The Securities and Exchange Commission has charged the former CEO of a Houston-based investor relations firm with insider trading in the securities of multiple firm clients.

The SEC alleges that Stephen B. Gray obtained confidential information about the companies while the firm assisted them with drafting and publishing press releases to report quarterly and annual earnings, mergers and acquisitions, and other major events.

Gray then traded on the basis of that material, non-public information for profits and avoided losses of more than US$313,000 during a 13-month period. Gray disregarded the firm’s standard agreements with clients to protect confidential information and use it solely for business purposes, and he also flouted the firm’s "statement of policy regarding securities trades" that prohibited trading by firm personnel when in possession of non-public information about clients.

Gray was fired last October after the firm learned about the SEC’s investigation.

David Woodcock, director of the SEC’s Fort Worth regional office, said: "As head of an investor relations firm that helped clients prepare announcements of material events, Gray had unique access to extremely sensitive and confidential information before the rest of the world received it."

David L. Peavler, associate director of the Fort Worth regional office, said: "Gray not only knew the firm’s policies that prohibited employees from trading on confidential information gleaned from clients – he authored them. While Gray was personally requiring firm employees to sign copies of the policies he wrote, he was insider trading himself."

According to the SEC’s complaint filed in federal court in Houston, Gray illegally traded in the securities of at least six firm clients.

Gray asked employees about forthcoming material transactions or announcements before they became public, and he sometimes met directly with clients to discuss confidential information with them. Gray also helped maintain the firm’s shared computer network drive, which included drafts and final versions of all relevant press releases.

According to the SEC’s complaint, Gray opened his only trading account in September 2009 and borrowed funds from his life insurance policy to fund his trading activity. At first, Gray primarily traded in the common stock of firm clients, sometimes holding the securities for months at a time but on other occasions compiling shares immediately before a major announcement.

According to the SEC’s complaint, later that same year Gray began engaging in more risky and lucrative short-term options trades in which profits were facilitated by his knowledge of inside information. In several instances, Gray purchased very short-term call and put options contracts.
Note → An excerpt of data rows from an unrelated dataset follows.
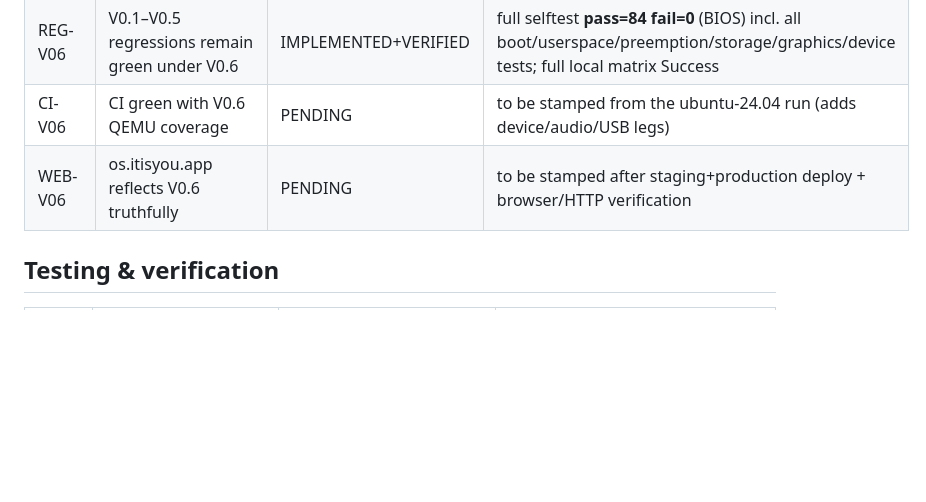
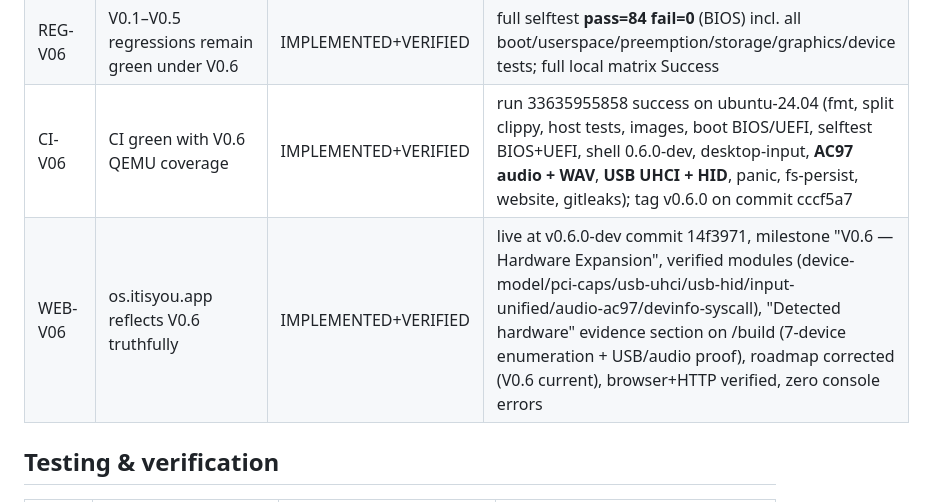
Before and after one commit to leelaravind/itisyou-os, a Markdown page: docs/REQUIREMENTS.md, the part around the change. Drawn GitHub-style; blank space fills up the shorter version.

Commit message:
V0.6 final: stamp CI 33635955858 + v0.6.0 tag + production evidence
- REQUIREMENTS: CI-V06 and WEB-V06 -> IMPLEMENTED+VERIFIED
- SESSION_CHECKPOINT: v0.6.0 tagged on cd710db (CI green)

```diff
--- a/docs/REQUIREMENTS.md
+++ b/docs/REQUIREMENTS.md
@@ -142,8 +142,8 @@ labels, commit SHAs, CI run links, or file paths.
 | USR-DEV | Userspace device access without hardware authority | IMPLEMENTED+VERIFIED | `SYS_DEVINFO` copies a record into a validated user buffer; all port I/O/config stays in-kernel; userspace lsdev uses no direct hardware |
 | IRQ-MOD | IRQ modernization (APIC/MSI) | NOT APPLICABLE (deferred) | all drivers polled → verified PIC timer/PS-2 path untouched; MSI/MSI-X capabilities detected + reported; APIC deferred to V0.8 to avoid regressing a verified interrupt path (ADR-0011) |
 | REG-V06 | V0.1–V0.5 regressions remain green under V0.6 | IMPLEMENTED+VERIFIED | full selftest **pass=84 fail=0** (BIOS) incl. all boot/userspace/preemption/storage/graphics/device tests; full local matrix Success |
-| CI-V06 | CI green with V0.6 QEMU coverage | PENDING | to be stamped from the ubuntu-24.04 run (adds device/audio/USB legs) |
-| WEB-V06 | os.itisyou.app reflects V0.6 truthfully | PENDING | to be stamped after staging+production deploy + browser/HTTP verification |
+| CI-V06 | CI green with V0.6 QEMU coverage | IMPLEMENTED+VERIFIED | run 33635955858 success on ubuntu-24.04 (fmt, split clippy, host tests, images, boot BIOS/UEFI, selftest BIOS+UEFI, shell 0.6.0-dev, desktop-input, **AC97 audio + WAV**, **USB UHCI + HID**, panic, fs-persist, website, gitleaks); tag v0.6.0 on commit cccf5a7 |
+| WEB-V06 | os.itisyou.app reflects V0.6 truthfully | IMPLEMENTED+VERIFIED | live at v0.6.0-dev commit 14f3971, milestone "V0.6 — Hardware Expansion", verified modules (device-model/pci-caps/usb-uhci/usb-hid/input-unified/audio-ac97/devinfo-syscall), "Detected hardware" evidence section on /build (7-device enumeration + USB/audio proof), roadmap corrected (V0.6 current), browser+HTTP verified, zero console errors |
 
 ## Testing & verification
 
```
Also changed, not shown: docs/SESSION_CHECKPOINT.md (+1 -1 lines).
The SEC’s complaint charges Gray with violations of Section 17(a) of the Securities Act of 1933, Section 10(b) of the Securities Exchange Act of 1934 and Rule 10b-5, and seeks a final judgment ordering him to disgorge all of his ill-gotten gains with prejudgment interest and pay financial penalties. The complaint also seeks permanent injunctive relief.

The SEC’s investigation was conducted by Todd Baker, Ty Martinez, and Jonathan Scott of the Fort Worth regional office. The litigation will be led by Jennifer Brandt and Baker. The SEC appreciates the assistance of the Options Regulatory Surveillance Authority and the Financial Industry Regulatory Authority.